The first job of the day, usually at about 6 am, is mashing. The crushed malt is mixed with hot liquor through a Steeles masher which then feeds down into one of the two mash tuns. Mashing-in itself takes 10 minutes, then the mash is allowed to stand for 90 minutes to allow the conversion of starch to fermentable sugars to take place. This is a process at Hook Norton Brewery that has not changed in over a 100 years. After standing for 90 minutes, the sweet sugary solution that is created (called wort) is drained from the mash tun, and is run by gravity to one of the two coppers. The mash is then sprayed with hot liquor through a rotating sparge arm, this allows all of the sugars to be washed from the malt to maximise the extract. The run off process takes approximately 2 ½ hours.
One of the most remarkable survivors of time at this iconic Victorian tower brewery is the 25hp steam engine that can drive the machinery, just as it has done for the past hundred years. Installed in 1899 it was used to provide the motive power that the brewery needed to produce its beer and it is believed to be the last steam engine in the country that can still be used for its original purpose. We run the Steam Engine on the first Saturday of each month.
Bags of Malt have to be hoisted up to the 2nd floor of the brewery so that they can then be stored and prepared ready for brewing.
The last stage of the brewing process is racking where the beer is run into casks, a process called racking. Secondary fermentation then takes place. Then follows the most important check of all! Representative samples of each rack are taken and set up on a stillage. They are checked to assess the quality and to monitor flavour throughout the life of the beer. The beers are checked each day and the assessments are recorded.
First of all the mill is checked to ensure that it has the correct crush characteristics. The mill rolls have to be set to give the desired blend of husk, grits and flour to allow good extract and efficient run off from the mash tun.
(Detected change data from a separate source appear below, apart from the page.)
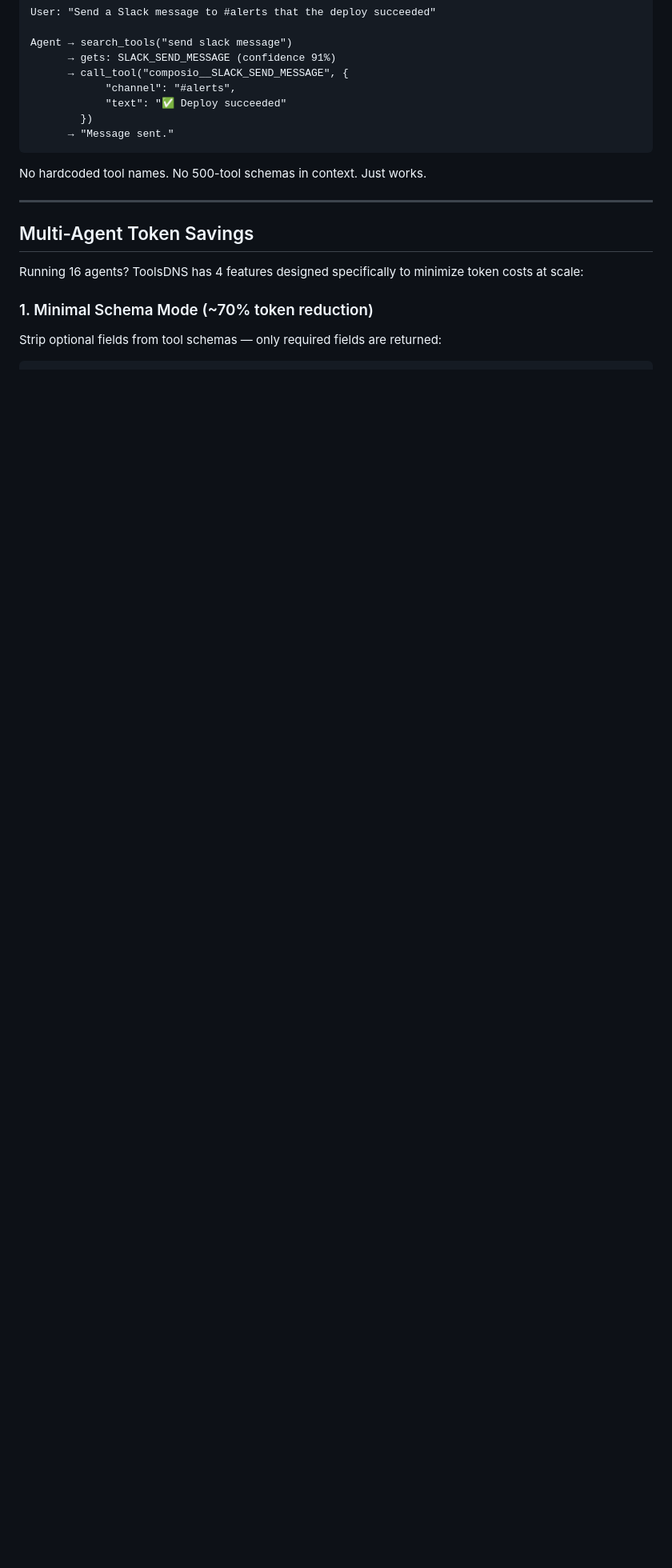
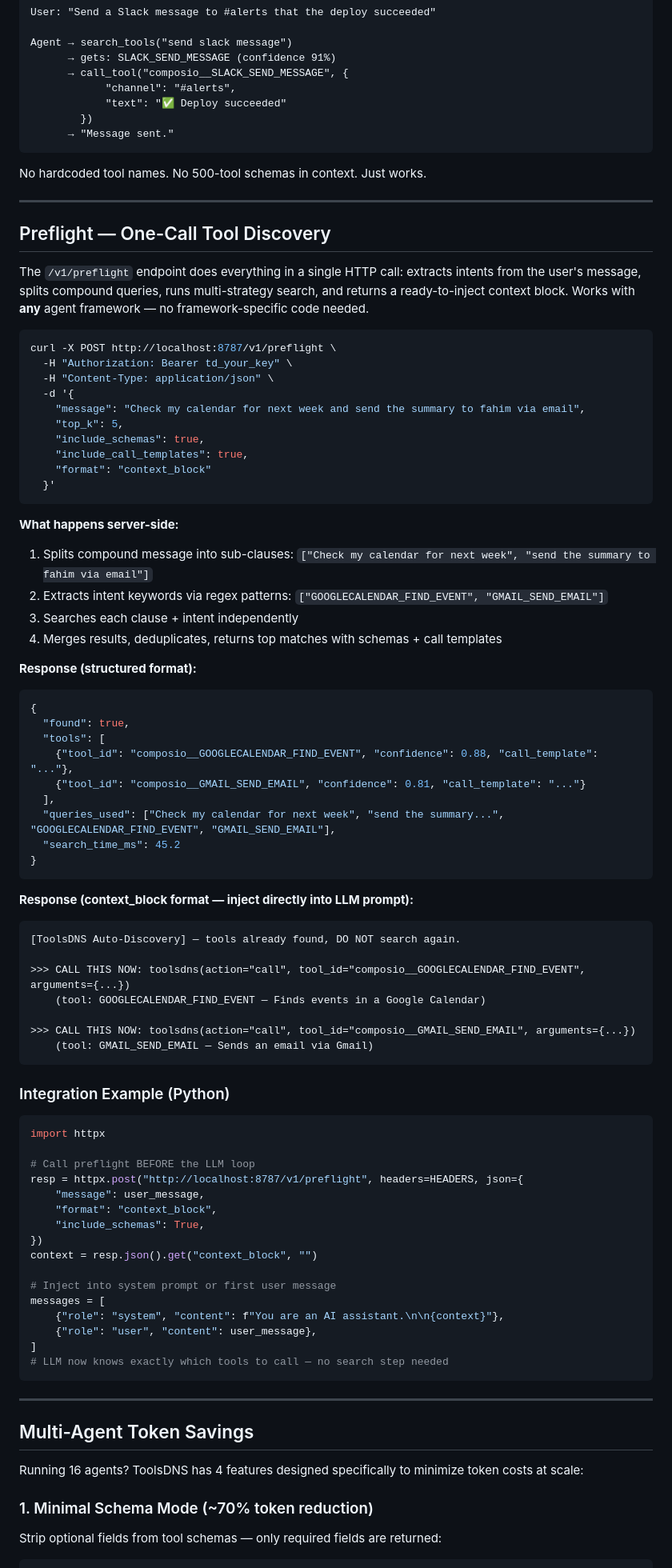
Before and after one commit to syedfahimdev/ToolsDNS, a Markdown page: README.md, the part around one of its changes. Shown at 80% size. Rendered like a GitHub page; blank space fills up the shorter version.

Commit message:
docs: update README with preflight endpoint, BGE embeddings, resilient ingestion
- Add Preflight section with usage examples and integration code
- Update features table: BGE embeddings, preflight, multi-intent splitting,
  skills watcher, resilient ingestion
- Update embedding model default to bge-base-en-v1.5 in config table
- Update embedder description in project structure
- Note automatic skill re-indexing via file watcher

Co-Authored-By: Claude Opus 4.6 <noreply@anthropic.com>

````diff
--- a/README.md
+++ b/README.md
@@ -338,6 +343,76 @@ No hardcoded tool names. No 500-tool schemas in context. Just works.
 
 ---
 
+## Preflight — One-Call Tool Discovery
+
+The `/v1/preflight` endpoint does everything in a single HTTP call: extracts intents from the user's message, splits compound queries, runs multi-strategy search, and returns a ready-to-inject context block. Works with **any** agent framework — no framework-specific code needed.
+
+```bash
+curl -X POST http://localhost:8787/v1/preflight \
+  -H "Authorization: Bearer td_your_key" \
+  -H "Content-Type: application/json" \
+  -d '{
+    "message": "Check my calendar for next week and send the summary to fahim via email",
+    "top_k": 5,
+    "include_schemas": true,
+    "include_call_templates": true,
+    "format": "context_block"
+  }'
+```
+
+**What happens server-side:**
+1. Splits compound message into sub-clauses: `["Check my calendar for next week", "send the summary to fahim via email"]`
+2. Extracts intent keywords via regex patterns: `["GOOGLECALENDAR_FIND_EVENT", "GMAIL_SEND_EMAIL"]`
+3. Searches each clause + intent independently
+4. Merges results, deduplicates, returns top matches with schemas + call templates
+
+**Response (structured format):**
+```json
+{
+  "found": true,
+  "tools": [
+    {"tool_id": "composio__GOOGLECALENDAR_FIND_EVENT", "confidence": 0.88, "call_template": "..."},
+    {"tool_id": "composio__GMAIL_SEND_EMAIL", "confidence": 0.81, "call_template": "..."}
+  ],
+  "queries_used": ["Check my calendar for next week", "send the summary...", "GOOGLECALENDAR_FIND_EVENT", "GMAIL_SEND_EMAIL"],
+  "search_time_ms": 45.2
+}
+```
+
+**Response (context_block format — inject directly into LLM prompt):**
+```
+[ToolsDNS Auto-Discovery] — tools already found, DO NOT search again.
+
+>>> CALL THIS NOW: toolsdns(action="call", tool_id="composio__GOOGLECALENDAR_FIND_EVENT", arguments={...})
+    (tool: GOOGLECALENDAR_FIND_EVENT — Finds events in a Google Calendar)
+
+>>> CALL THIS NOW: toolsdns(action="call", tool_id="composio__GMAIL_SEND_EMAIL", arguments={...})
+    (tool: GMAIL_SEND_EMAIL — Sends an email via Gmail)
+```
+
+### Integration Example (Python)
+
+```python
+import httpx
+
+# Call preflight BEFORE the LLM loop
+resp = httpx.post("http://localhost:8787/v1/preflight", headers=HEADERS, json={
+    "message": user_message,
+    "format": "context_block",
+    "include_schemas": True,
+})
+context = resp.json().get("context_block", "")
+
+# Inject into system prompt or first user message
+messages = [
+    {"role": "system", "content": f"You are an AI assistant.\n\n{context}"},
+    {"role": "user", "content": user_message},
+]
+# LLM now knows exactly which tools to call — no search step needed
+```
+
+---
+
 ## Multi-Agent Token Savings
 
 Running 16 agents? ToolsDNS has 4 features designed specifically to minimize token costs at scale:
````
Also changed, not shown: other parts of README.md (+13 -4 lines).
Once it has been checked, the malt is crushed in the Grist mill from where it travels to the masher and then on to the mash tuns.
The horses usually make a local delivery on Wednesdays to the Sun Inn, Thursdays to the Pear Tree and Fridays to the Gate Hangs High (weather permitting). If you are planning a visit to the brewery and would like to see the drays on their delivery rounds it is always best to phone ahead and check that the shires will be working on that day. The tour of the brewery includes a tour of the stables and we aim to have the horses in the stables during your visit but this may not be possible due to operational or weather reasons.
Here at Hook Norton Brewery, we brew small batch beers as well as one off brews on a smaller scale in our micro brewery. This allows us to trial different styles of beer and test new recipes.
Kegging is a process where CO2 is forced into the beer until it reaches the appropriate balance, measured in volumes of CO2 per volume beer. A keg is a sealed pressurised vessel that usually needs a C02 canister to dispense. The gas pushes the beer to the bottom of the keg and up the dispense tube (known as a spear) and out the tap.
Here’s a quick insight into the Hops that we use to brew our beers here at Hook Norton Brewery.
What goes on in our fermenting room…
Dartington Glass, as it was known until the 1980s, was born in 1967 as one of the Dartington Hall Trust’s social enterprises in North Devon. It quickly became the most recognised manufacturer of simple yet functional glassware in the UK. Dartington’s vision was built on a clean and simple design style, handmade using age-old techniques of Scandinavian roots. For over 50 years, many notable design figures have come together to use their passion and skill to grow the brand into what is now the only remaining factory scale producer in the country. Our brewery shop stocks a variety of different handmade Dartington crystal products, these can be found here: https://www.hooky.co.uk/product-category/dartington-crystal/